  9. Do other siblings/mate or partner feel neglected because of the amount of time required to deal or address Johnnie’s issues on an ongoing basis?
  10. Am I confident that the next step for him/her may not be a legal issue or a hospital confinement, and am I prepared for that?

If you are comfortable with the answers that you honestly gave yourself, then continue working through things in the home with family counseling as well as individual psychotherapy and an adequate evaluation for your child.  Proper diagnosis, possible medication, and a team approach with the whole family may be the answer for your child at this point.

However, if you are not comfortable with your answers to these questions that you honestly gave yourself, then put a stop to the flood of negative thoughts that are preventing you from moving forward with seeking the help for your child and family through residential treatment.  Be careful involving too many people in this process, especially when consulting grandparents or close family members who honestly cannot see Johnnie as anything but a perfect little gentleman or Susie as anything but a little princess.  Understand that the true character in your child comes out in your home with his immediate family and not necessarily when he is with others.  Kids have an ability to mask their true colors for a period of time, and you cannot expect some people to understand or agree with you in this decision.  It may be a lonely time for you as you move through the whole process, but seek a support system that reinforces your decision, and then take one step at a time.  Seek out God’s direction, and trust Him to lead you through it.  You will soon be glad that you did.

I can’t tell you how many times I have had to listen and diffuse an angry grandparent who had just learned that their favorite grandchild was residing with us at our therapeutic school.  Now, I am a grandmother and Nana to six grandsons, so I totally understand how they feel!  I am always happy to hear them out and will normally get them to agree with me to give it two weeks before calling us back to talk to Johnnie or Susie.  I assure them that they are safe, and that, if we find, in our professional assessment, that they are misplaced and do not need to be here, we will gladly send them back home to mom and dad.  Grandparents do seem to have a more difficult time acknowledging that their precious grandchild would have any issues that couldn’t just be fixed with the right consequences at home, sometimes a swift kick (not recommended), or just letting them alone to figure it out on their own with the belief that they will get through it as thousands before them have.  The Old School way just doesn’t cut it in this generation of kids who have had to learn to survive in a society that is so far from anything that we Baby Boomers have ever known!
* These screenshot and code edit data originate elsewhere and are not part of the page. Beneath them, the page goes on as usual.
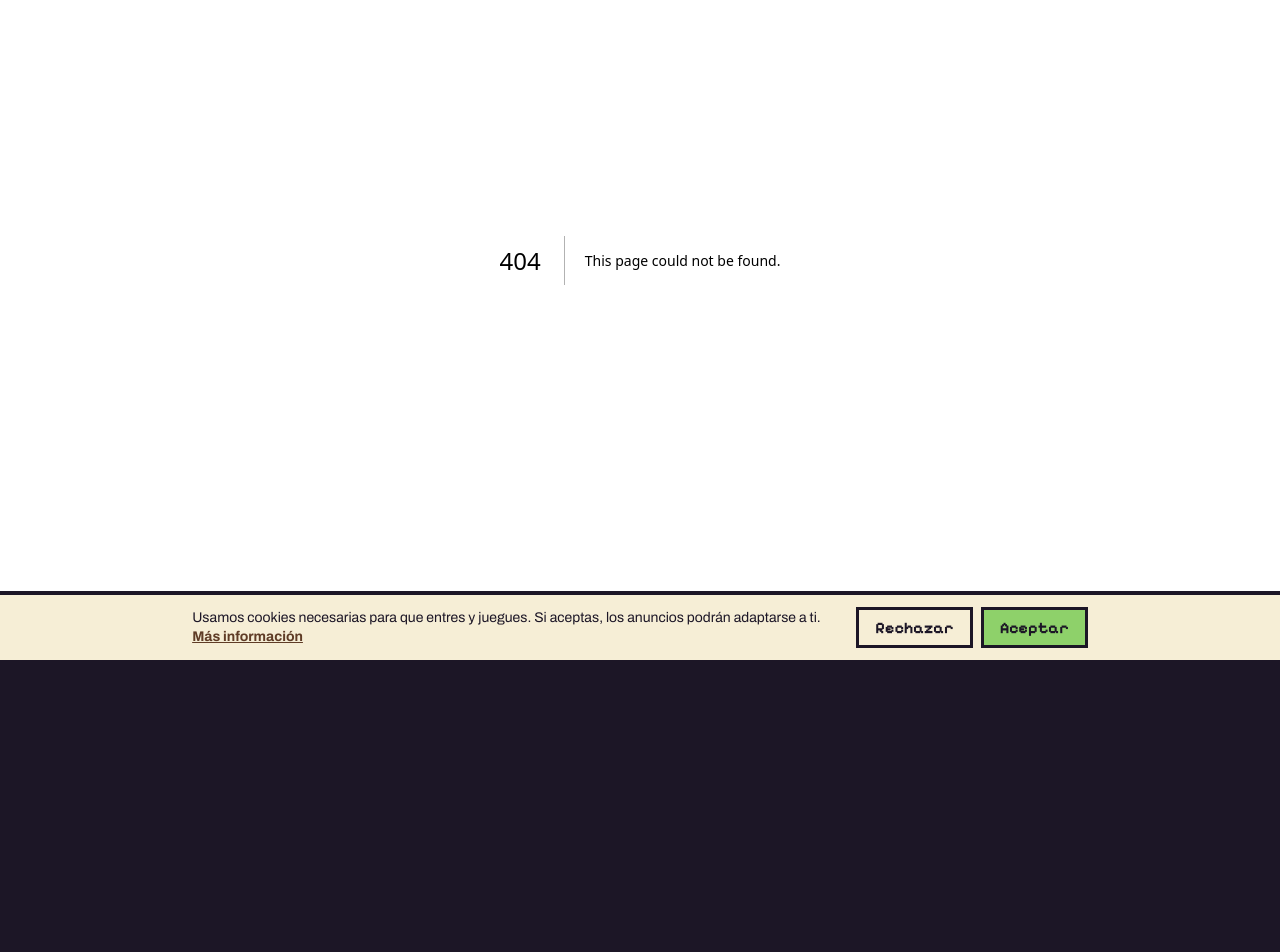
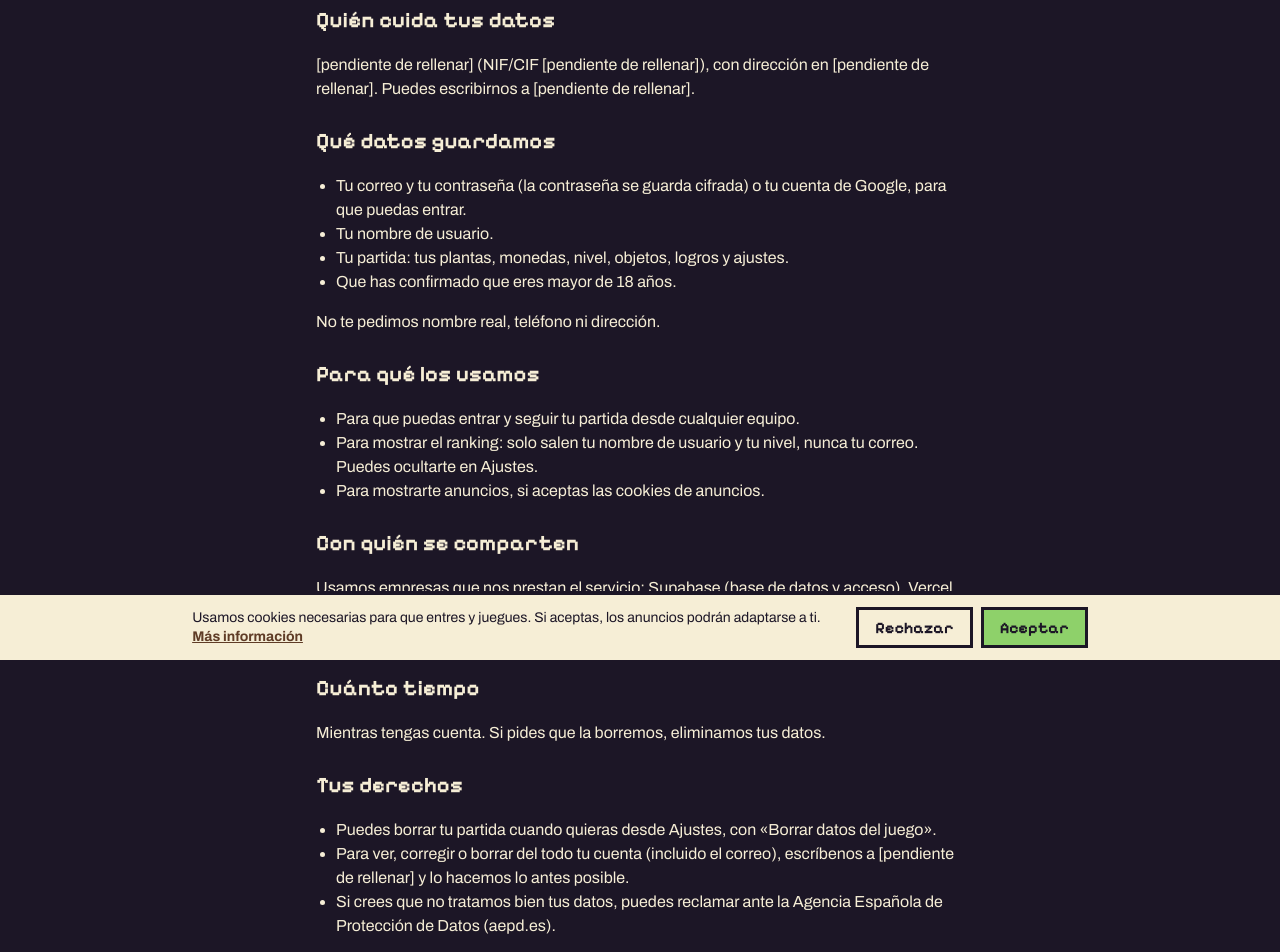
Before and after one commit to yagoduran/tupropiaplanta.es, a Next.js app: page /privacidad in a window 1280 px wide. Before the commit this address had no page. Shown: the part 140-1092 px from the top of the page. Before the commit the page ends 800 px from the top, so only its background shows below. Built offline with nearby package versions, Linux system fonts and the light colour scheme.

Commit message:
Fase 6c: páginas de aviso legal, privacidad y condiciones (datos del titular por rellenar)
Co-Authored-By: Claude Sonnet 5.5 <noreply@anthropic.com>
Claude-Session: https://claude.ai/code/session_01SERVDvz3oZ1n9KakjwQoCb

```diff
--- /dev/null
+++ b/src/app/privacidad/page.tsx
@@ -0,0 +1,66 @@
+import type { Metadata } from "next";
+import { PaginaLegal } from "@/components/PaginaLegal";
+import { TITULAR, dato, titularCompleto } from "@/lib/titular";
+
+export const metadata: Metadata = {
+  title: "Privacidad | Tu Propia Planta",
+  robots: titularCompleto ? undefined : { index: false },
+};
+
+export default function Privacidad() {
+  return (
+    <PaginaLegal titulo="Política de privacidad" actualizado="noviembre de 2026">
+      <h2>Quién cuida tus datos</h2>
+      <p>
+        {dato(TITULAR.nombre)} (NIF/CIF {dato(TITULAR.nif)}), con dirección en {dato(TITULAR.direccion)}. Puedes
+        escribirnos a {dato(TITULAR.email)}.
+      </p>
+
+      <h2>Qué datos guardamos</h2>
+      <ul>
+        <li>
+          Tu correo y tu contraseña (la contraseña se guarda cifrada) o tu cuenta de Google, para que puedas entrar.
+        </li>
+        <li>Tu nombre de usuario.</li>
+        <li>Tu partida: tus plantas, monedas, nivel, objetos, logros y ajustes.</li>
+        <li>Que has confirmado que eres mayor de 18 años.</li>
+      </ul>
+      <p>No te pedimos nombre real, teléfono ni dirección.</p>
+
+      <h2>Para qué los usamos</h2>
+      <ul>
+        <li>Para que puedas entrar y seguir tu partida desde cualquier equipo.</li>
+        <li>
+          Para mostrar el ranking: solo salen tu nombre de usuario y tu nivel, nunca tu correo. Puedes ocultarte en
+          Ajustes.
+        </li>
+        <li>Para mostrarte anuncios, si aceptas las cookies de anuncios.</li>
+      </ul>
+
+      <h2>Con quién se comparten</h2>
+      <p>
+        Usamos empresas que nos prestan el servicio: Supabase (base de datos y acceso), Vercel (alojamiento de la web) y
+        Google (si entras con tu cuenta de Google). No vendemos tus datos.
+      </p>
+
+      <h2>Cuánto tiempo</h2>
+      <p>Mientras tengas cuenta. Si pides que la borremos, eliminamos tus datos.</p>
+
+      <h2>Tus derechos</h2>
+      <ul>
+        <li>Puedes borrar tu partida cuando quieras desde Ajustes, con «Borrar datos del juego».</li>
+        <li>
+          Para ver, corregir o borrar del todo tu cuenta (incluido el correo), escríbenos a {dato(TITULAR.email)} y lo
+          hacemos lo antes posible.
+        </li>
+        <li>
+          Si crees que no tratamos bien tus datos, puedes reclamar ante la Agencia Española de Protección de Datos
+          (aepd.es).
+        </li>
+      </ul>
+
+      <h2>Menores</h2>
+      <p>El juego es solo para mayores de 18 años. Si descubrimos una cuenta de un menor, la borramos.</p>
+    </PaginaLegal>
+  );
+}
--- a/src/components/Ajustes.tsx
+++ b/src/components/Ajustes.tsx
@@ -6,6 +6,7 @@ import { cerrarSesion } from "@/app/acciones";
 import { marco } from "@/lib/diseno";
 import type { AjustesJuego } from "@/lib/juego";
 import { sonar } from "@/lib/sonido";
+import { EnlacesLegales } from "./EnlacesLegales";
 import { Icono } from "./Icono";
 import styles from "./ajustes.module.css";
 
@@ -169,6 +170,7 @@ export function Ajustes({ ajustes, alCambiar, alVerTutorial, alBorrar }: Props)
             Borrar datos del juego
           </button>
         </div>
+        <EnlacesLegales />
       </div>
 
       {confirmando &&
--- /dev/null
+++ b/src/components/PaginaLegal.tsx
@@ -0,0 +1,24 @@
+import Link from "next/link";
+import type { ReactNode } from "react";
+import styles from "./cookies.module.css";
+
+export function PaginaLegal({
+  titulo,
+  actualizado,
+  children,
+}: {
+  titulo: string;
+  actualizado: string;
+  children: ReactNode;
+}) {
+  return (
+    <main className={styles.pagina}>
+      <h1>{titulo}</h1>
+      <p>Última actualización: {actualizado}</p>
+      {children}
+      <Link href="/" className={styles.volver} style={{ textDecoration: "none" }}>
+        Volver al juego
+      </Link>
+    </main>
+  );
+}
--- a/src/components/acceso/PantallaAcceso.tsx
+++ b/src/components/acceso/PantallaAcceso.tsx
@@ -1,4 +1,5 @@
 import type { ReactNode } from "react";
+import { EnlacesLegales } from "../EnlacesLegales";
 import styles from "./acceso.module.css";
 
 /** Fondo de la habitación de noche con el logo, para las pantallas de entrada. */
@@ -11,6 +12,7 @@ export function PantallaAcceso({ children }: { children: ReactNode }) {
         {/* eslint-disable-next-line @next/next/no-img-element */}
         <img className={styles.logo} src="/assets/logo/tpp-logo-horizontal-oscuro-1x.png" alt="Tu Propia Planta" />
         {children}
+        <EnlacesLegales />
       </div>
     </main>
   );
--- a/src/components/cookies.module.css
+++ b/src/components/cookies.module.css
@@ -90,3 +90,17 @@
   font-weight: 700;
   cursor: pointer;
 }
+
+.enlaces {
+  display: flex;
+  flex-wrap: wrap;
+  justify-content: center;
+  gap: 4px 16px;
+  padding: 8px 0;
+  font-size: 13px;
+}
+
+.enlaces a {
+  color: inherit;
+  opacity: 0.85;
+}
--- a/src/lib/supabase/sesion.ts
+++ b/src/lib/supabase/sesion.ts
@@ -1,7 +1,7 @@
 import { createServerClient } from "@supabase/ssr";
 import { NextResponse, type NextRequest } from "next/server";
 
-const RUTAS_PUBLICAS = ["/login", "/registro", "/auth", "/cookies"];
+const RUTAS_PUBLICAS = ["/login", "/registro", "/auth", "/cookies", "/aviso-legal", "/privacidad", "/condiciones"];
 
 /** Renueva la sesión en cada petición y manda a /login a quien no la tenga. */
 export async function actualizarSesion(peticion: NextRequest) {
--- /dev/null
+++ b/src/lib/titular.ts
@@ -0,0 +1,16 @@
+/**
+ * Datos del titular del sitio para las páginas legales. Se rellenan aquí, en un solo sitio.
+ * Mientras falte alguno, las páginas legales no se enlazan desde el juego y no salen en buscadores.
+ */
+export const TITULAR = {
+  nombre: "",
+  nif: "",
+  direccion: "",
+  email: "",
+};
+
+export const PENDIENTE = "[pendiente de rellenar]";
+
+export const titularCompleto = Object.values(TITULAR).every((v) => v.trim() !== "");
+
+export const dato = (v: string) => (v.trim() === "" ? PENDIENTE : v);
```
Also changed, not shown: src/app/aviso-legal/page.tsx (added, +50 -0 lines), src/app/condiciones/page.tsx (added, +52 -0 lines), src/components/EnlacesLegales.tsx (added, +16 -0 lines), 1 other file (tests, documents, lock files or other folders).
Education for the whole family is a must and should be included in the treatment plan for a successful transformation of your child—-even if it leads to residential boarding school for a period of time in his/her life.  Your child deserves the best, and so do you.

If your family needs help, pursue it and allow God to give you the direction and peace in your decision—–Boarding School or not?

Dr. Patricia Jones, PhD
Executive Director and Founder